For a more extensive discussion, see Jorge Marshall, “Advance Deposits on Imports,” Staff Papers, Vol. VI (1957–58), pp. 239–57.
If the coefficient is calculated on the basis of the average ratios of currency to money, and of bank reserves to deposits, slightly different values are obtained without, however, any change in order of magnitude or pattern. The differences in values appear to be due mainly to changes in the nonmonetary liabilities of the monetary system.
See Banco de Mexico, Informe al Vigésimanovena Asamblea General Ordinaria de Accionistas (Mexico, D.F., 1951), p. 23.
See Banco de México, Informe al Vigésimaoctava Asamblea General Ordinariade Accionistas (Mexico, D.F., 1950), p. 21.
Let the excess increase in the money supply (M) be equal to the excess government deficit (G); and let r stand for the legal reserve ratio and R for initial bank reserves (assuming no excess reserves). Then ΔM = G; to offset this increase in M, the money supply would have to be reduced by
For algebraic proof, see Richard Goode and Richard S. Thorn, “Variable Reserve Requirements Against Commercial Bank Deposits,” Staff Papers, Vol. VII, No. 1, April 1959, pp. 43–44 (Appendix I).
A fall in the ratio of currency to money and/or in the ratio of bank working reserves to deposits which bankers feel is adequate has twofold effects on the money supply. De facto, such a fall amounts to an increase in excess reserves in the same manner as does an increase in central bank monetary liabilities. At the same time, it raises the credit multiplier.
To what extent banks will respond in this manner may depend partly on their expectations about the availability of central bank credit in the future. If they consider any tightening of central bank credit to be temporary, they will be more prone to respond by reducing their cash reserve ratios than if they expect a definite and lasting turn to more stringent rediscount policies.
The opposite may, of course, also be the case, when, for instance, private investments take largely forms such as residential construction, which hardly increase productive capacity.
To quote Mr. Montagu Norman: “I look upon the Bank [of England] as having the unique right to offer advice and to press such advice even to the point of nagging: but always of course subject to the supreme authority of the Government!” Cited by Sir Theodore Gregory in The Present Position of Central Banks (The Stamp Memorial Lecture delivered before the University of London on October 31, 1955, University of London, The Athlone Press, 1955), p. 10.
When perusing annual reports of central banks in underdeveloped countries, one is always struck by the frequently recurring statements that great pains were taken to satisfy the public’s demand for credit for “legitimate” purposes.
It is customary to discuss such efforts in terms of mobilization and channeling of idle savings.
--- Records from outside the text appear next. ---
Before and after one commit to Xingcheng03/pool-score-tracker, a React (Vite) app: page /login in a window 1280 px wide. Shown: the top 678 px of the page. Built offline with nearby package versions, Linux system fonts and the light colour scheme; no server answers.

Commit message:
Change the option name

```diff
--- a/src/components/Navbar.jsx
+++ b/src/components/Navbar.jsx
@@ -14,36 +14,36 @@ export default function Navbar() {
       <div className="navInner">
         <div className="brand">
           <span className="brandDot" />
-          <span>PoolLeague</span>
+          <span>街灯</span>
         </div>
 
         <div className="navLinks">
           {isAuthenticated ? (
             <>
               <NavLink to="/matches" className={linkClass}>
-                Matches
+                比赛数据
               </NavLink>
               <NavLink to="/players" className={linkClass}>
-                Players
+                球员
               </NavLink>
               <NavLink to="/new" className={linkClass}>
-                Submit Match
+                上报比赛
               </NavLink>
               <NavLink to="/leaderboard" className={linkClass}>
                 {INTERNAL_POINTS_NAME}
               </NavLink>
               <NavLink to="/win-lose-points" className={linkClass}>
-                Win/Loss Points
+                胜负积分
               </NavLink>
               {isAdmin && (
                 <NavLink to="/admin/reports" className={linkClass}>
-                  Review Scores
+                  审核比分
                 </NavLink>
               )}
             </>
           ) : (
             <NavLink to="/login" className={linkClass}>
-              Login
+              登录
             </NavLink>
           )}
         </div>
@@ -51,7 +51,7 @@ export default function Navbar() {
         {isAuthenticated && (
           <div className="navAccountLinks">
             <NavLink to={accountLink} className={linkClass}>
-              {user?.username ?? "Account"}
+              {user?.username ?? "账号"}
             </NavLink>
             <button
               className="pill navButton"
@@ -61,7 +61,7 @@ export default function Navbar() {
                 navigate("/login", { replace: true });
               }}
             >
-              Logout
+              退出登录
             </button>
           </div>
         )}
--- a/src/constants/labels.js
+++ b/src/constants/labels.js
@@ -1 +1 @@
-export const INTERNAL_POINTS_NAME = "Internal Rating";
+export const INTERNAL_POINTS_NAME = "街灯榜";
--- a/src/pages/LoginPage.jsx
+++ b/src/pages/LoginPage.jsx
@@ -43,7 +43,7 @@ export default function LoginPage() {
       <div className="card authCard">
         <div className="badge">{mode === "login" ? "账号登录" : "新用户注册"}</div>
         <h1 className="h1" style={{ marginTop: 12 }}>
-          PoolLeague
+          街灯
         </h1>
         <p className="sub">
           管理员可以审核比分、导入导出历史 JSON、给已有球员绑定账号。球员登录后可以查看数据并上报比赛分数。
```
This manner of formulating the problem tends to perpetuate the frequent confusion between saving as a flow and savings as a stock. It creates the impression that there is no deficiency in the flow of saving and that the only problem is to get hold of the stock of idle savings and to direct it into productive investments. In fact, this stock of savings, in the form of currency hoards or savings and time deposits, has already been invested during the income period in which it was accumulated; that is, during those past income periods the deflationary effect of nonspending was offset by the inflationary effect of credit-financed spending. If those idle savings were literally mobilized and spent, the inflationary effect would be the same as a corresponding increase in expenditures financed with newly created money. It might be less ambiguous to formulate the problem in terms of increasing the flow of saving and of reducing the liquidity of the asset portfolio of the public. Monetary policy may not be able to accomplish much in regard to the flow of saving except perhaps by raising interest rates. The relationship between saving and interest rates is, however, uncertain. The measures discussed above in terms of long-run monetary policy all aim at reducing the liquidity of the public, in respect both to the use of means of payment and to asset holding.